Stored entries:
"""

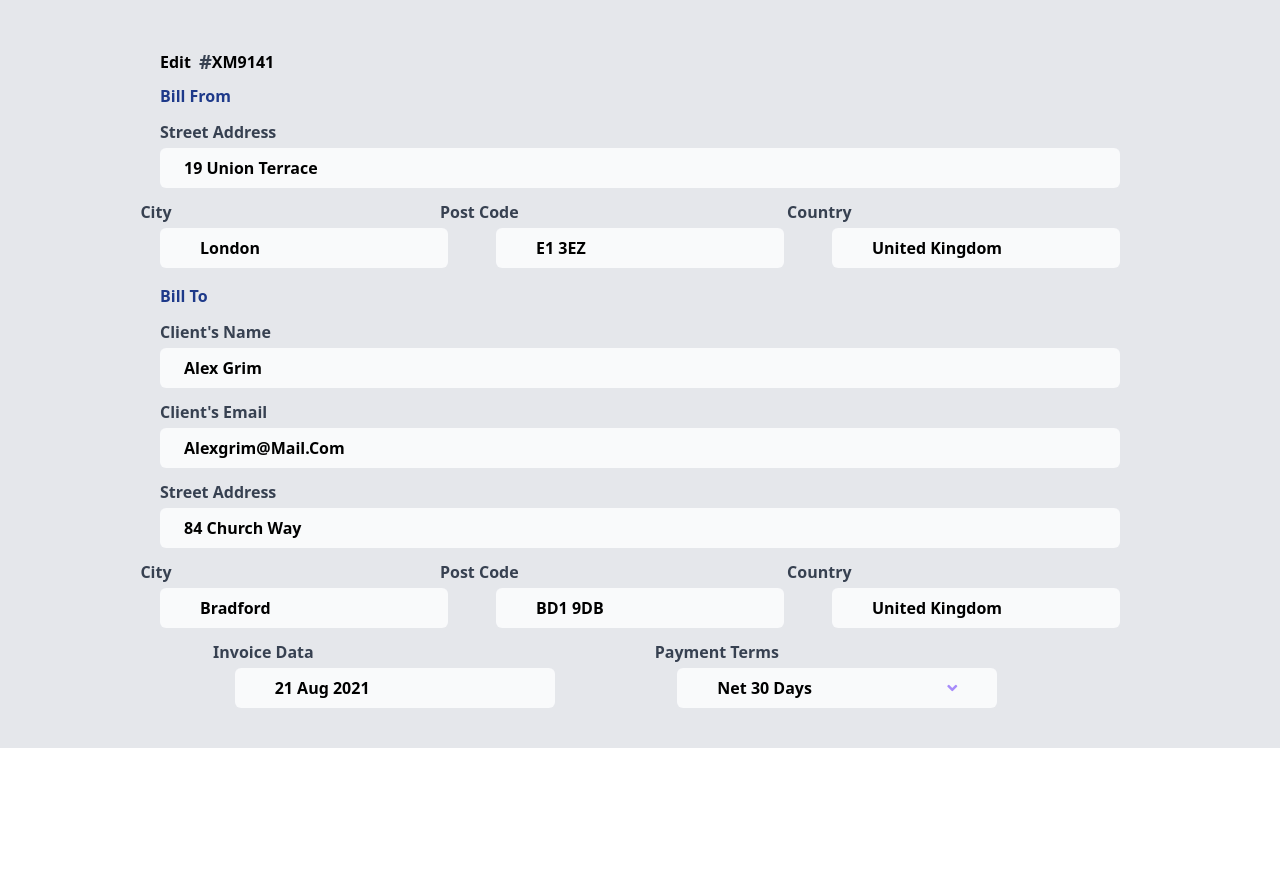
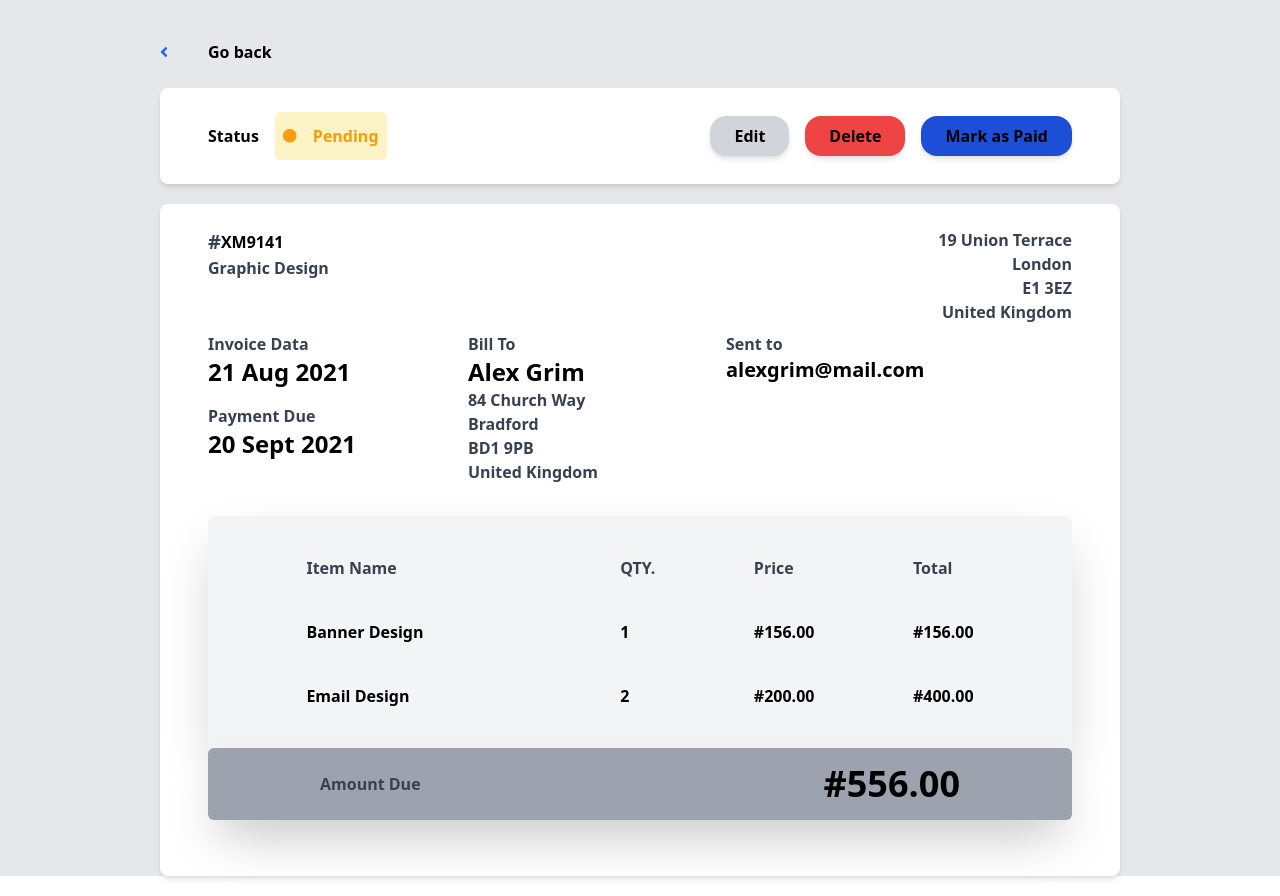
Before and after one commit to ayomideEnoch/invoice-app, a Vue app: page / in a window 1280 px wide. Before the commit the page ends 800 px from the top, so only its background shows below. Built offline with nearby package versions, Linux system fonts and the light colour scheme.

Commit message:
Iteration...

```diff
--- a/src/App.vue
+++ b/src/App.vue
@@ -1,75 +1,112 @@
 <template>
-  <section class="w-full h-full bg-gray-200 px-40 py-10">
-    <div class="flex font-bold items-center py-2">
-      <p class="capitalize">edit</p>
-      <p class="text-xl text-gray-700 ml-2">#</p>
-      <p>XM9141</p>
-    </div>
-    <div class="capitalize text-blue-900 font-bold">bill from</div>
-    <div class="font-bold capitalize">
-      <p class="text-gray-700 mt-3 mb-1">street address</p>
-      <div class="bg-gray-50 py-2 px-6 rounded-md shadow-4xl">19 union terrace</div>
-    </div>
-    <div class="font-bold capitalize flex justify-evenly -ml-72">
-      <p class="text-gray-700 mt-3 mb-1">city</p>
-      <p class="text-gray-700 mt-3 mb-1">post code</p>
-      <p class="text-gray-700 mt-3 mb-1">country</p>
-    </div>
-    <div class="font-bold flex justify-evenly">
-      <p class="capitalize bg-gray-50 py-2 px-10 w-80 rounded-md shadow-4xl">london</p>
-      <p class="uppercase bg-gray-50 py-2 px-10 w-80 rounded-md shadow-4xl mx-12">
-        e1 3ez
-      </p>
-      <p class="capitalize bg-gray-50 py-2 px-10 w-80 rounded-md shadow-4xl">
-        united kingdom
-      </p>
-    </div>
-    <div class="capitalize text-blue-900 font-bold mt-4">bill to</div>
-    <div class="font-bold capitalize">
-      <p class="text-gray-700 mt-3 mb-1">client's name</p>
-      <div class="bg-gray-50 py-2 px-6 rounded-md shadow-4xl">alex grim</div>
-    </div>
-    <div class="font-bold capitalize">
-      <p class="text-gray-700 mt-3 mb-1">client's email</p>
-      <div class="bg-gray-50 py-2 px-6 rounded-md shadow-4xl">alexgrim@mail.com</div>
-      <div class="font-bold capitalize">
-        <p class="text-gray-700 mt-3 mb-1">street address</p>
-        <div class="bg-gray-50 py-2 px-6 rounded-md shadow-4xl">84 church way</div>
-      </div>
-      <div class="font-bold capitalize flex justify-evenly -ml-72">
-        <p class="text-gray-700 mt-3 mb-1">city</p>
-        <p class="text-gray-700 mt-3 mb-1">post code</p>
-        <p class="text-gray-700 mt-3 mb-1">country</p>
-      </div>
-      <div class="font-bold flex justify-evenly">
-        <p class="capitalize bg-gray-50 py-2 px-10 w-80 rounded-md shadow-4xl">
-          bradford
-        </p>
-        <p class="uppercase bg-gray-50 py-2 px-10 w-80 rounded-md shadow-4xl mx-12">
-          bd1 9db
-        </p>
-        <p class="capitalize bg-gray-50 py-2 px-10 w-80 rounded-md shadow-4xl">
-          united kingdom
-        </p>
-      </div>
-
-      <div class="font-bold capitalize flex justify-evenly -ml-72">
-        <p class="text-gray-700 mt-3 mb-1">invoice data</p>
-        <p class="text-gray-700 mt-3 mb-1">payment terms</p>
-      </div>
-      <div class="font-bold flex justify-evenly">
-        <p class="capitalize bg-gray-50 py-2 px-10 w-80 rounded-md shadow-4xl">
-          21 aug 2021
-        </p>
-        <div
-          class="flex justify-between items-center capitalize bg-gray-50 py-2 px-10 w-80 rounded-md shadow-4xl mx-12"
-        >
-          <p class="">net 30 days</p>
-          <i class="fas fa-angle-down cursor-pointer text-purple-400 font-bold"></i>
+  <div class="w-full h-full bg-gray-200 px-40 pt-10">
+    <section class="">
+      <button class="flex justify-start items-center mb-6 font-bold">
+        <i class="fa fa-angle-left mr-10 text-blue-600"></i>
+        <p>Go back</p>
+      </button>
+      <div
+        class="flex justify-between items-center font-bold bg-white shadow-md p-2 pl-12 pr-12 px-5 py-4 rounded-lg mb-5"
+      >
+        <div>
+          <div class="flex items-center capitalize font-bold">
+            <p class="mr-4">status</p>
+            <div class="flex text-yellow-500 bg-yellow-100 items-center py-3 rounded-md">
+              <p class="px-2 text-sm">
+                <i class="fas fa-circle"></i>
+              </p>
+              <p class="px-2">pending</p>
+            </div>
+          </div>
+        </div>
+        <div class="flex py-3">
+          <button
+            class="px-6 shadow-md bg-gray-300 rounded-2xl p-2 ml-4 capitalize font-bold"
+          >
+            <p>edit</p>
+          </button>
+          <button
+            class="px-6 shadow-md bg-red-500 rounded-2xl p-2 ml-4 capitalize font-bold"
+          >
+            <p>delete</p>
+          </button>
+          <button>
+            <p class="px-6 shadow-md bg-blue-700 rounded-2xl p-2 ml-4 font-bold">
+              Mark as Paid
+            </p>
+          </button>
         </div>
       </div>
-    </div>
-  </section>
+    </section>
+    <section
+      class="pt-6 font-bold bg-white shadow-md pl-12 pr-12 p-2 px-5 py-4 rounded-lg mb-5"
+    >
+      <div class="flex justify-between">
+        <div class="">
+          <div class="flex items-center">
+            <p class="text-xl text-gray-700">#</p>
+            <p>XM9141</p>
+          </div>
+          <p class="capitalize text-gray-700">graphic design</p>
+        </div>
+        <div class="capitalize text-gray-700 text-right">
+          <p class="">19 union terrace</p>
+          <p class="">london</p>
+          <p class="uppercase">e1 3ez</p>
+          <p class="">united kingdom</p>
+        </div>
+      </div>
+      <div class="flex justify-start pt-2 pb-8">
+        <div class="capitalize">
+          <p class="text-gray-700">invoice data</p>
+          <p class="text-2xl pb-4">21 Aug 2021</p>
+          <p class="text-gray-700">payment due</p>
+          <p class="text-2xl">20 Sept 2021</p>
+        </div>
+        <div class="capitalize px-30 ml-28">
+          <p class="text-gray-700">bill to</p>
+          <p class="text-2xl">alex grim</p>
+          <div class="text-gray-700">
+            <p>84 church way</p>
+            <p>bradford</p>
+            <p class="uppercase">bd1 9pb</p>
+            <p>united kingdom</p>
+          </div>
+        </div>
+        <div class="px-32">
+          <p class="text-gray-700">Sent to</p>
+          <p class="text-xl">alexgrim@mail.com</p>
+        </div>
+      </div>
+      <div class="flex justify-evenly bg-gray-100 shadow-2xl rounded-md">
+        <div class="capitalize py-10">
+          <p class="text-gray-700">item name</p>
+          <p class="py-10">banner design</p>
+          <p class="">email design</p>
+        </div>
+        <div></div>
+        <div class="uppercase py-10">
+          <p class="text-gray-700">qty.</p>
+          <p class="py-10">1</p>
+          <p>2</p>
+        </div>
+        <div class="capitalize py-10">
+          <p class="text-gray-700">price</p>
+          <p class="py-10">#156.00</p>
+          <p>#200.00</p>
+        </div>
+        <div class="capitalize py-10">
+          <p class="text-gray-700">total</p>
+          <p class="py-10">#156.00</p>
+          <p>#400.00</p>
+        </div>
+      </div>
+      <div class="flex justify-between bg-gray-400 px-28 shadow-2xl rounded-md mb-10">
+        <p class="capitalize flex items-center text-gray-700">amount due</p>
+        <p class="text-4xl py-4">#556.00</p>
+      </div>
+    </section>
+  </div>
 </template>
 
 <script>
```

"""

## EXERCISE REQUIREMENTS
Say how many lines of the data hold the string "london", with no other words in your reply.

## SOLUTION TO THIS EXERCISE
2